Why Does Mitch McConnell Hate the Environment?
McConnell’s environmental record is terrible — worse than Rand Paul or Jim Inhofe.
Mitch McConnell hates the environment. When I say McConnell hates the environment, I mean that he’s an environmental disaster. The environment would be in better hands if he were replaced as the Senate Republican leader by Ted Cruz or Rand Paul.
Here’s a fun fact: Mitch McConnell’s environmental record is twice as bad as Ted Cruz’s, according to their lifetime League of Conservation Voters (LCV) scores. In fact, McConnell’s 2013 LCV score was a big fat zero. That put him seventeen points below the average Senate Republican. He was even eight points below Jim Inhofe, which is no mean feat. But the most relevant comparison may be with his fellow Kentuckian and Tea Party darling, Rand Paul. Rand Paul’s environmental record is considerably better than McConnell’s. Paul’s lifetime LCV score is 11%, while McConnell’s is only 7%.

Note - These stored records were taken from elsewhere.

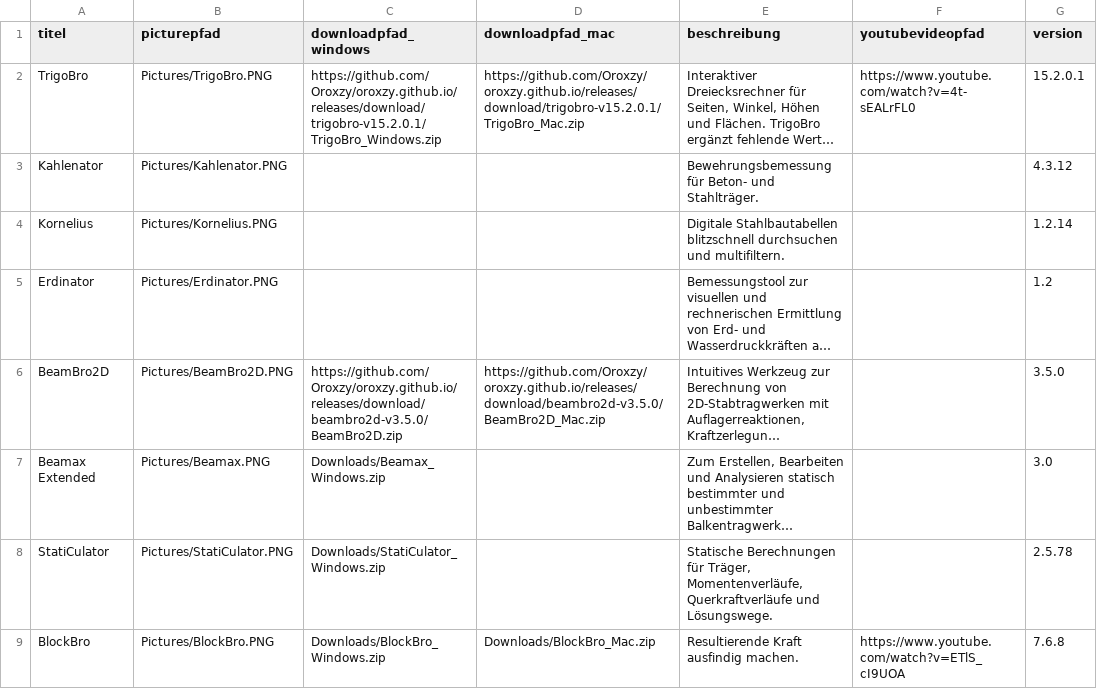
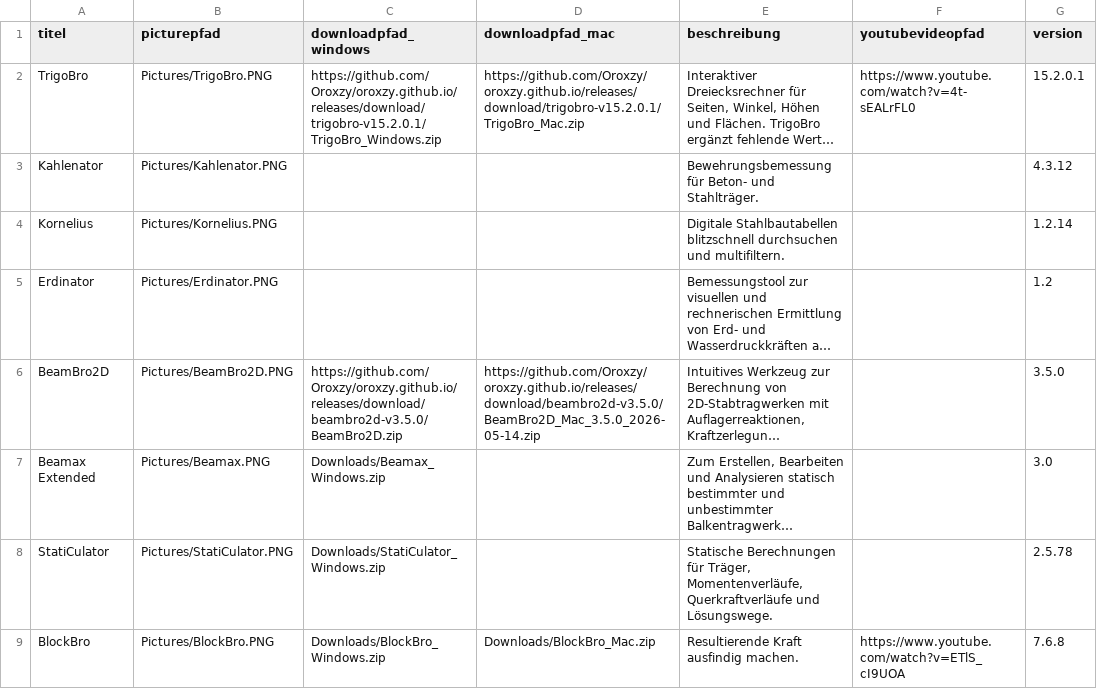
Before and after one commit to Oroxzy/oroxzy.github.io, a CSV file: downloads.csv, drawn as a sheet; only a part is shown; long unchanged cells end in …; the diff names each change by its address in the sheet, - before the commit and + after, or states it on an @@ line.

Commit message:
Update BeamBro2D Mac download link

```diff
--- a/downloads.csv
+++ b/downloads.csv
-D6 (downloadpfad_mac): https://github.com/Oroxzy/oroxzy.github.io/releases/download/beambro2d-v3.5.0/BeamBro2D_Mac.zip
+D6 (downloadpfad_mac): https://github.com/Oroxzy/oroxzy.github.io/releases/download/beambro2d-v3.5.0/BeamBro2D_Mac_3.5.0_2026-05-14.zip
```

So what’s going on here? Is this a reflection of McConnell’s personal views, or is something else going on? You wouldn’t expect any Senator from Kentucky to be an environmentalist. Alison Grimes, McConnell’s current Democratic opponent, is also careful to pay homage to the importance of the coal industry. But McConnell is more extreme on environmental issues than his fellow Senator from Kentucky or the Kentucky House delegation as a whole. So something additional seems to be in play.

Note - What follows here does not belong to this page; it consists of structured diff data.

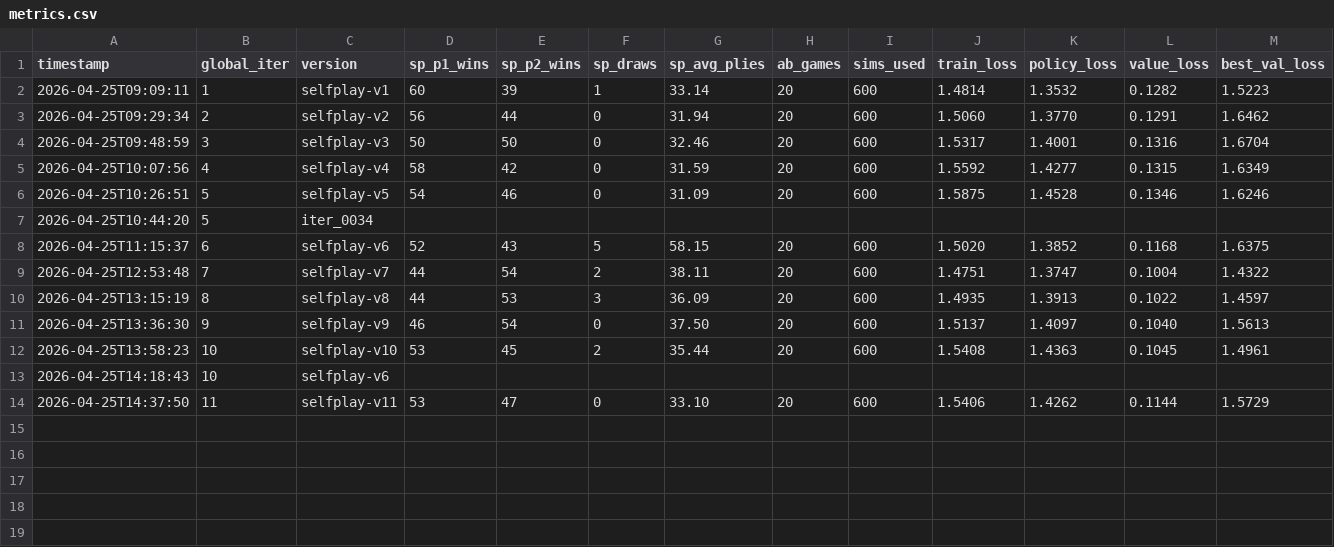
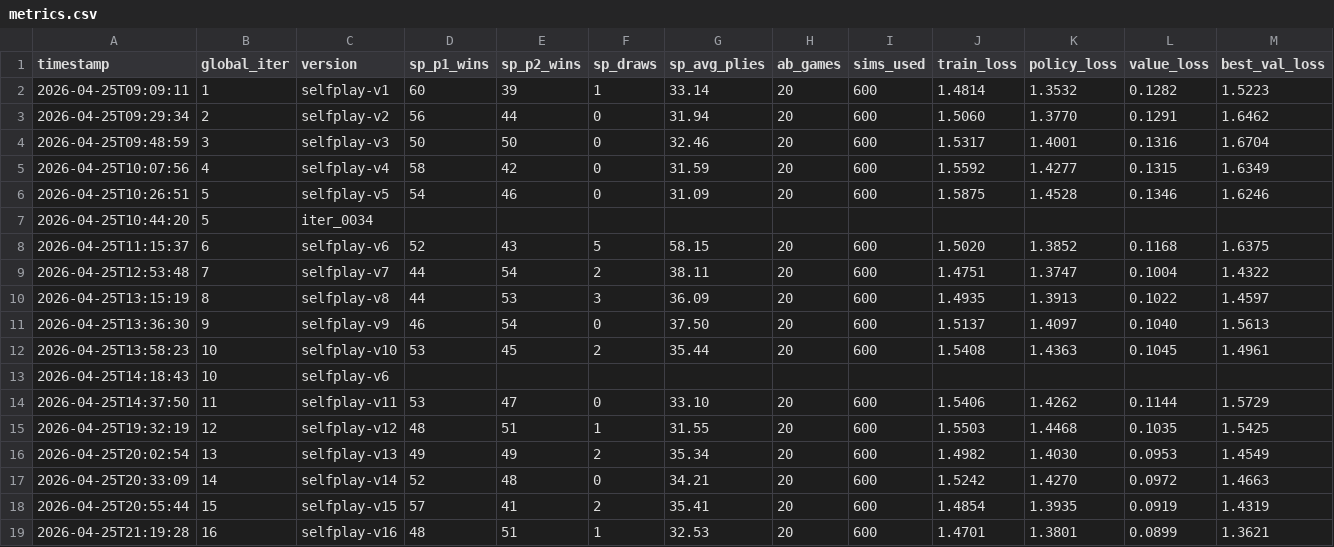
Before and after one commit to AlexanderLeonida/quoridor-AI, a CSV file: logs/metrics.csv, drawn as a sheet; only a part is shown; rows hold the shown columns only; the diff names each change by its address in the sheet, - before the commit and + after, or states it on an @@ line.

Commit message:
more massive promotions, this is really good. i still beat my bots ass though. maybe train based on games against me when i have the time to improve quality of weights.

```diff
--- a/logs/metrics.csv
+++ b/logs/metrics.csv
+row 15: 2026-04-25T19:32:19 | 12 | selfplay-v12 | 48 | 51 | 1 | 31.55 | 20 | 600 | 1.5503 | 1.4468 | 0.1035 | 1.5425
+row 16: 2026-04-25T20:02:54 | 13 | selfplay-v13 | 49 | 49 | 2 | 35.34 | 20 | 600 | 1.4982 | 1.4030 | 0.0953 | 1.4549
+row 17: 2026-04-25T20:33:09 | 14 | selfplay-v14 | 52 | 48 | 0 | 34.21 | 20 | 600 | 1.5242 | 1.4270 | 0.0972 | 1.4663
+row 18: 2026-04-25T20:55:44 | 15 | selfplay-v15 | 57 | 41 | 2 | 35.41 | 20 | 600 | 1.4854 | 1.3935 | 0.0919 | 1.4319
+row 19: 2026-04-25T21:19:28 | 16 | selfplay-v16 | 48 | 51 | 1 | 32.53 | 20 | 600 | 1.4701 | 1.3801 | 0.0899 | 1.3621
```
Also changed, not shown: 11 other files.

It’s instructive to look at his earlier history. The evidence suggests that he was never very environmentally inclined, but that he became much less so after 1992. Until 1992, he often had two or three pro-environmental votes a year, giving him an average LCV score just below 2. But after 1992, he never had more than a single pro-environmental vote per year, and he often had none. His post-1992 LCV score is 0.3. That was just around the time of the “Gingrich revolution” in the Republican Party. Something similar may have happened to Trent Lott, a previous member of the Republican leadership; although his pre-1993 voting patterns were somewhat erratic, there was only one year after 1993 in which Lott ever voted on the pro-environmental side of an issue.

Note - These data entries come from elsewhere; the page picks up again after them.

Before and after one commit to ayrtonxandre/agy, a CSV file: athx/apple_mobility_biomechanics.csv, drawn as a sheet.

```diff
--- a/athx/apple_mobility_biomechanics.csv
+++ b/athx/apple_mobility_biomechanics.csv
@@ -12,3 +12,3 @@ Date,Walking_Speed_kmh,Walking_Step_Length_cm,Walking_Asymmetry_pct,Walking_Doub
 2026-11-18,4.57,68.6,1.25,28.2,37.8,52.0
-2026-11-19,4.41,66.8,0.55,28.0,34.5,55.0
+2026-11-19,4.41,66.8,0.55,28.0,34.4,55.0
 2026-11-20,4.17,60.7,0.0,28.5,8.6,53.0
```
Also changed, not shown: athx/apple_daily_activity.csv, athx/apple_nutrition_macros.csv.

Regardless of the reasons, there’s no doubt that McConnell now sits with the least environmentally friendly cluster of Republicans in the Senate. From an environmental point of view, it would be a clear improvement to replace him with Allison Grimes, despite her pro-coal views, or even just to replace him in the Senate leadership with a more typical member of the Republican caucus.